“I dedicate this award to all of my brothers out there, all of my sisters out there inspiring me, marching and fighting for change. Your voices are being heard, and you’re proving to our ancestors that their struggles were not in vain.”
That’s how Beyoncé made the most of her moment accepting the Humanitarian Award near the end of the night on Sunday (June 28) at the socially distant BET Awards. The prize honored her accomplishments aiding her hometown of Houston, raising up young artists in the music industry, helping Black and brown communities get ample COVID-19 testing and mental-health care during the pandemic, and more.
As Michelle Obama explained as she introduced the award and its 2020 recipient, Bey’s contributions to the world spanned lifting up fellow BET Awards staples Chloe x Halle, setting up an African fellowship and helping get clean water to vulnerable communities, and focusing on racial justice — all via her Beygood initiatives. But Bey — whom Obama referred to as “The Queen” in her remarks — also made a point to mention the importance of voting: “We have to vote like our life depends on it, because it does. So please continue to be the change you want to see.”

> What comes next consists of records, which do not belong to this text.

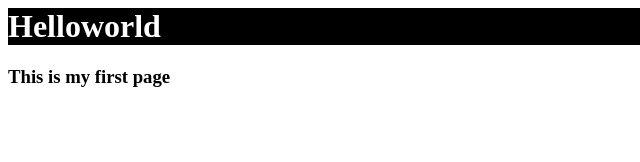
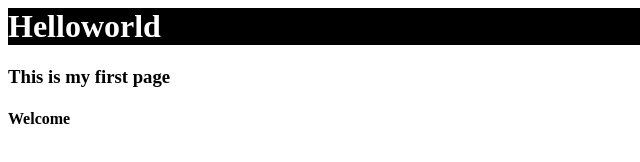
Before and after one commit to cyuzuzojanviere/restaurant, a plain HTML site: page index.html in a window 1280 px wide. Shown: the full height of the page, 0-640 px from the left. Drawn offline with Linux system fonts and the light colour scheme.

Commit message:
simple change

```diff
--- a/index.html
+++ b/index.html
@@ -11,5 +11,6 @@
     <body>
         <h1>Helloworld</h1>
         <h3>This is my first page</h3>
+        <h4>Welcome</h4>
     </body>
 </html>
```
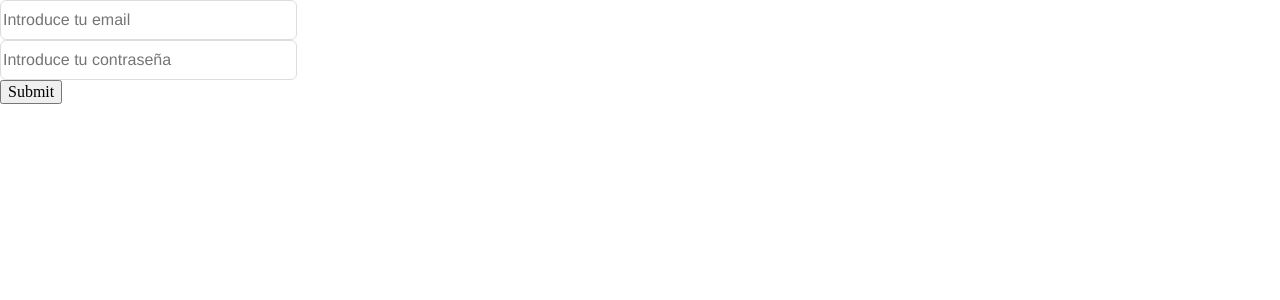
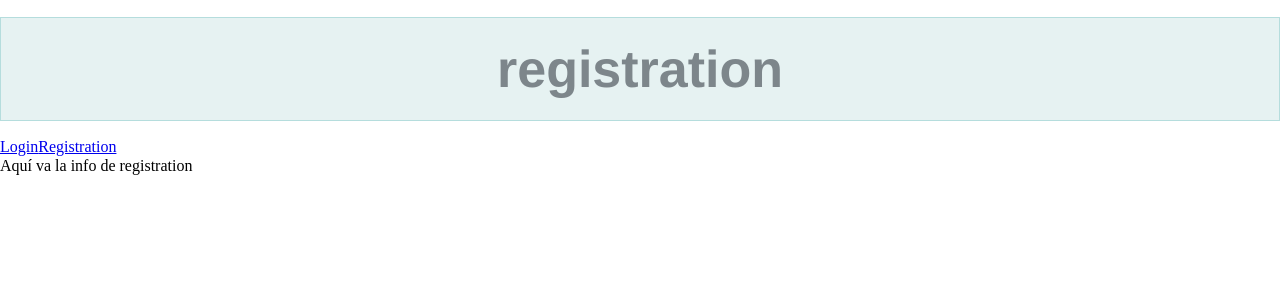
Before and after one commit to IT-Academy-BCN/ita-directory, a React (Create React App) app: page /registration in a window 1280 px wide. Shown: the top 300 px of the page. Built offline with nearby package versions, Linux system fonts and the light colour scheme.

Commit message:
header first commit

```diff
--- a/src/App.js
+++ b/src/App.js
@@ -1,52 +1,38 @@
 import React from "react";
+import Header from "components/layout/Header/Header";
 // import AsyncButton from "components/units/AsyncButton";
 // import {faEye} from "@fortawesome/free-solid-svg-icons";
-/* import {Route, Switch} from "react-router-dom";
-import ProtectedRoute from "components/composed/ProtectedRoute";
+import {Route, Switch} from "react-router-dom";
+// import ProtectedRoute from "components/composed/ProtectedRoute";
 
 // Pages
-import Home from "screens/Home";
-import Page404 from "screens/404";
+// import Home from "screens/Home";
+// import Page404 from "screens/404";
 
 // Userflow
-import Login from "screens/UserFlow/Login";
-import Registration from "screens/UserFlow/Registration";
-import RecoverPassword from "screens/UserFlow/RecoverPassword";
-
-import loquesea from "components/units/AsyncButton"; */
+import Login from "screens/UserFlow/Login/Login";
+import Registration from "screens/UserFlow/Registration/Registration";
+// import RecoverPassword from "screens/UserFlow/RecoverPassword";
 
 //Input
 
 /* import axios from "axios"; */
-import Login from "screens/UserFlow/Login/Login";
 
 const App = () => {
 	return (
-		<div>
-			<Login />
-		</div>
-		/* 	<Switch>
-			Userflow
-			<Route exact path="/login" component={Login} />
-			<Route exact path="/registration" component={Registration} />
-			<Route exact path="/recover-password/:hash" component={RecoverPassword} />
-
-			Caregiver
-			<ProtectedRoute exact path="/" component={Home} />
-			<ProtectedRoute component={Page404} />
-		</Switch> */
+		<>
+			<Header />
+			<Switch>
+				Userflow
+				<Route exact path="/login" component={Login} />
+				<Route exact path="/registration" component={Registration} />
+				{/* <Route exact path="/recover-password/:hash" component={RecoverPassword} /> */}
+				{/* Caregiver */}
+				{/* <ProtectedRoute exact path="/" component={Home} /> */}
+				{/* <ProtectedRoute component={Page404} /> */}
+			</Switch>
+		</>
 	);
 };
 
 export default App;
-
-/* const handleDisabled = async () => {
-        //Mi Funcion puede ser set time out, axios, fetch o try and catch
-	 setIsDisabled(true)
-		try{
-			await axios.get("mi-url", {params: {hola: "adios"}})
-			setIsDisabled(false)
-		} catch (error) {
-			setIsDisabled(false)
-			console.log(error)
-		} */
--- /dev/null
+++ b/src/components/layout/Header/Header.js
@@ -0,0 +1,21 @@
+import React from "react";
+import StyledHeader from "./styles";
+import {withRouter, Link} from "react-router-dom";
+
+const Header = (props) => {
+	const path = props.location.pathname.slice(1);
+	// const path = props.location.name;
+	return (
+		<>
+			<StyledHeader>
+				<h1>{path}</h1>
+			</StyledHeader>
+			<div>
+				<Link to="/login">Login</Link>
+				<Link to="/registration">Registration</Link>
+			</div>
+		</>
+	);
+};
+
+export default withRouter(Header);
--- /dev/null
+++ b/src/components/layout/Header/styles.js
@@ -0,0 +1,15 @@
+import styled from "styled-components";
+import Colors from "theme/Colors";
+
+const StyledHeader = styled.h1`
+	font: normal normal normal 26px/32px Helvetica Neue;
+	letter-spacing: 0px;
+	color: #7d868b;
+	opacity: 1;
+	background: #e6f2f2 0% 0% no-repeat padding-box;
+	border: 1px solid #b5dddd;
+	max-width: 100%;
+	text-align: center;
+`;
+
+export default StyledHeader;
--- a/src/screens/UserFlow/Registration/Registration.js
+++ b/src/screens/UserFlow/Registration/Registration.js
@@ -14,7 +14,7 @@ export class Registration extends Component {
 		this.setState({nombreUsuario: "Kevin"});
 	}
 	render() {
-		return <div></div>;
+		return <div>Aquí va la info de registration</div>;
 	}
 }
 
```
Also changed, not shown: 1 other file (tests, documents, lock files or other folders).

“Ever since she was a little girl in Houston, Beyoncé Knowles-Carter has been lighting up stages and gracing the world with her talent, with her generosity in spirit, and with her love for her community,” Obama prefaced the honor. “You can see it in everything she does, from her music that gives voice to Black joy and Black pain, to her activism that demands justice for Black lives.” Her intro was followed by a highlight of Bey’s activism and humanitarian work, then remarks from Bey herself.
“We have one more thing we have to do to walk in our true power, and that is to vote,” Beyoncé explained. “I’m encouraging you to continue to take action, continue to change and dismantle a racist and unequal system. We have to continue to do this together, continue to fight for each other and lift each other, because there are people banking on us staying at home during local elections and primaries happening in states across the country.”
Earlier this month, on Juneteenth, Beyoncé released a powerful new song called “Black Parade,” where she declared, “I can’t forget my history is her-story, yeah / Being Black, maybe that’s the reason why / They always mad, yeah, they always mad, yeah.” She also made history in May when her new verse on Megan Thee Stallion’s “Savage” hit No. 2 on the Billboard Hot 100, with Doja Cat and Nicki Minaj’s “Doja Cat” at No. 1 — marking the first time in the chart’s history that four Black women occupied the top spots.
Also on Sunday, Bey announced a new visual album called Black Is King, due to drop on Disney+ on July 31. According to a statement per NPR, the new project “reimagines the lessons of The Lion King for today’s young kings and queens in search of their own crowns.” (Bey voiced Nala in the 2019 CGI remake of The Lion King for Disney.) From its dynamic, explosive, colorful, and rich teaser trailer — available to view on her website — it looks like another odyssey from one of the most definitive artists (and humanitarians) of her generation.